- [Your task] Going line by line through the records below, count those with the word "slide" and give only the count.

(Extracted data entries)

□ □ □

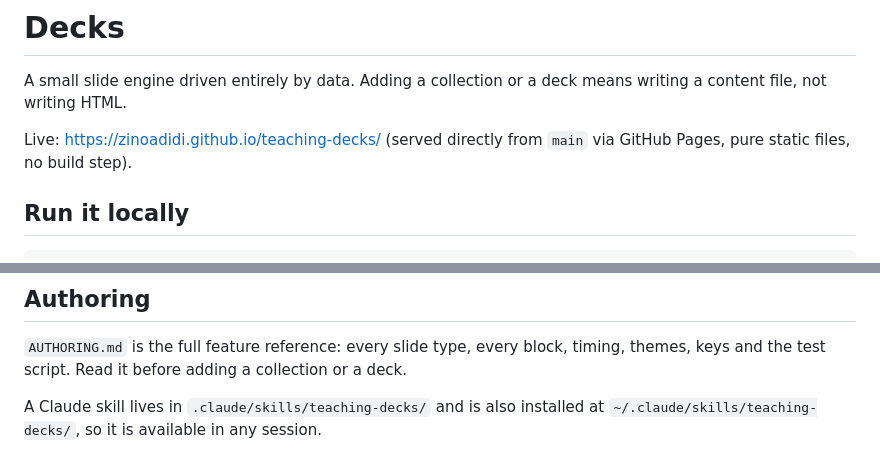
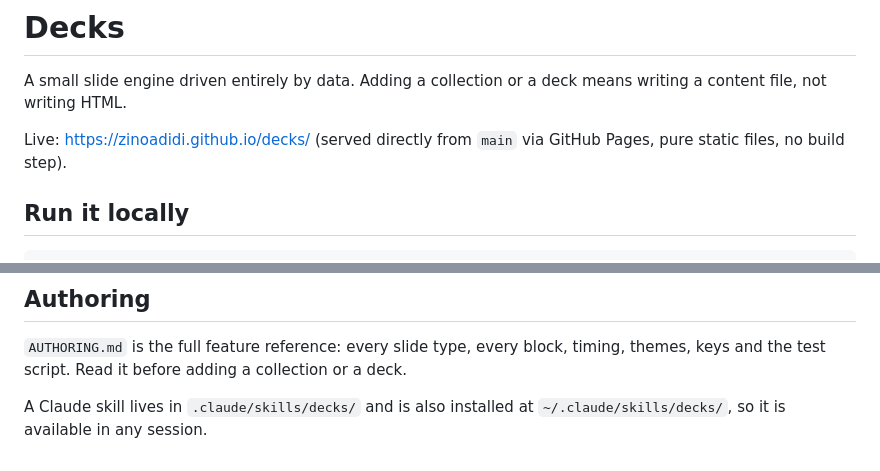
Before and after one commit to zinoadidi/decks, a Markdown page: README.md, 2 parts joined by grey strips. Rendered like a GitHub page.

Commit message:
Rename repo from teaching-decks to decks
Matches the collection/deck vocabulary rename and the fact this was
never teaching-specific. GitHub repo renamed to zinoadidi/decks, Pages
URL is now https://zinoadidi.github.io/decks/. Also renamed the Claude
skill folder and its name field from teaching-decks to decks.

Co-Authored-By: Claude Sonnet 5 <noreply@anthropic.com>

```diff
--- a/README.md
+++ b/README.md
@@ -3,7 +3,7 @@
 A small slide engine driven entirely by data. Adding a collection or a deck means writing a
 content file, not writing HTML.
 
-Live: https://zinoadidi.github.io/teaching-decks/ (served directly from `main` via GitHub
+Live: https://zinoadidi.github.io/decks/ (served directly from `main` via GitHub
 Pages, pure static files, no build step).
 
 ## Run it locally
@@ -153,4 +153,4 @@ change does not appear, bump that number in the three HTML pages.
 
 `AUTHORING.md` is the full feature reference: every slide type, every block, timing, themes, keys and the test script. Read it before adding a collection or a deck.
 
-A Claude skill lives in `.claude/skills/teaching-decks/` and is also installed at `~/.claude/skills/teaching-decks/`, so it is available in any session.
+A Claude skill lives in `.claude/skills/decks/` and is also installed at `~/.claude/skills/decks/`, so it is available in any session.
```
Also changed, not shown: 2 other files.
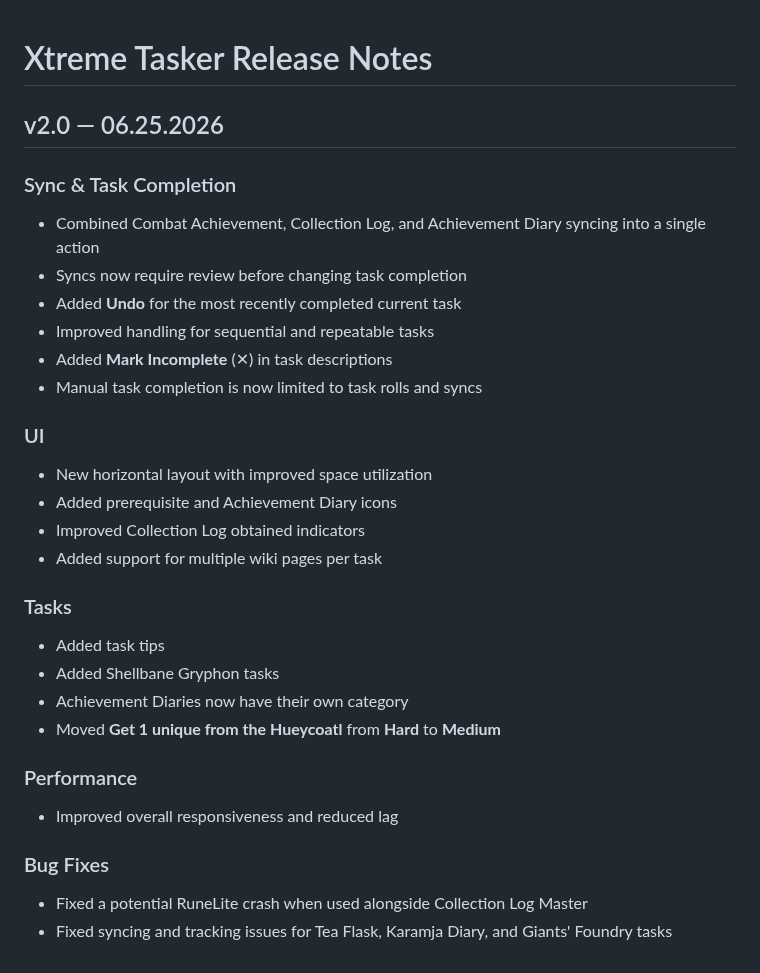
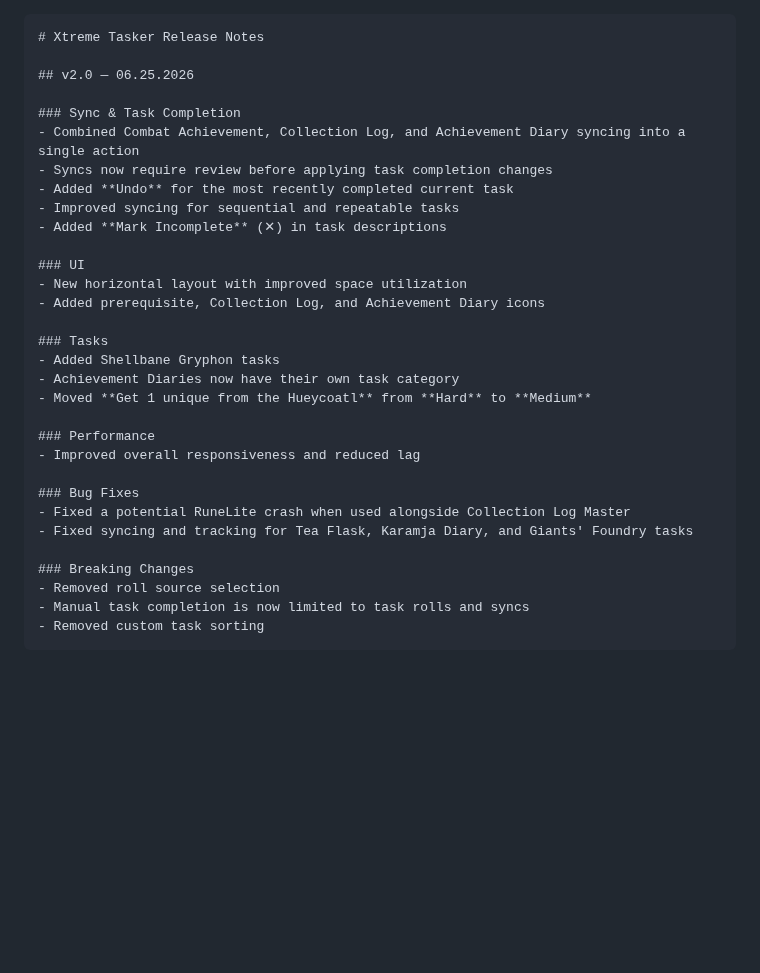
Before and after one commit to AmTrollin/xtreme-tasker-osrs, a Markdown page: docs/RELEASE_NOTES.md, the part around the change. Drawn GitHub-style; blank space fills up the shorter version.

````diff
--- a/docs/RELEASE_NOTES.md
+++ b/docs/RELEASE_NOTES.md
@@ -1,25 +1,22 @@
+```md
 # Xtreme Tasker Release Notes
 
 ## v2.0 — 06.25.2026
 
 ### Sync & Task Completion
 - Combined Combat Achievement, Collection Log, and Achievement Diary syncing into a single action
-- Syncs now require review before changing task completion
+- Syncs now require review before applying task completion changes
 - Added **Undo** for the most recently completed current task
-- Improved handling for sequential and repeatable tasks
+- Improved syncing for sequential and repeatable tasks
 - Added **Mark Incomplete** (✕) in task descriptions
-- Manual task completion is now limited to task rolls and syncs
 
 ### UI
 - New horizontal layout with improved space utilization
-- Added prerequisite and Achievement Diary icons
-- Improved Collection Log obtained indicators
-- Added support for multiple wiki pages per task
+- Added prerequisite, Collection Log, and Achievement Diary icons
 
 ### Tasks
-- Added task tips
 - Added Shellbane Gryphon tasks
-- Achievement Diaries now have their own category
+- Achievement Diaries now have their own task category
 - Moved **Get 1 unique from the Hueycoatl** from **Hard** to **Medium**
 
 ### Performance
@@ -27,4 +24,10 @@
 
 ### Bug Fixes
 - Fixed a potential RuneLite crash when used alongside Collection Log Master
-- Fixed syncing and tracking issues for Tea Flask, Karamja Diary, and Giants' Foundry tasks
+- Fixed syncing and tracking for Tea Flask, Karamja Diary, and Giants' Foundry tasks
+
+### Breaking Changes
+- Removed roll source selection
+- Manual task completion is now limited to task rolls and syncs
+- Removed custom task sorting
+```
````
Also changed, not shown: README.md (+1 -1 lines), docs/images/CurrentTab.png, docs/images/TasksTab.png, 7 other files.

□ □ □

- [Result for this task] 2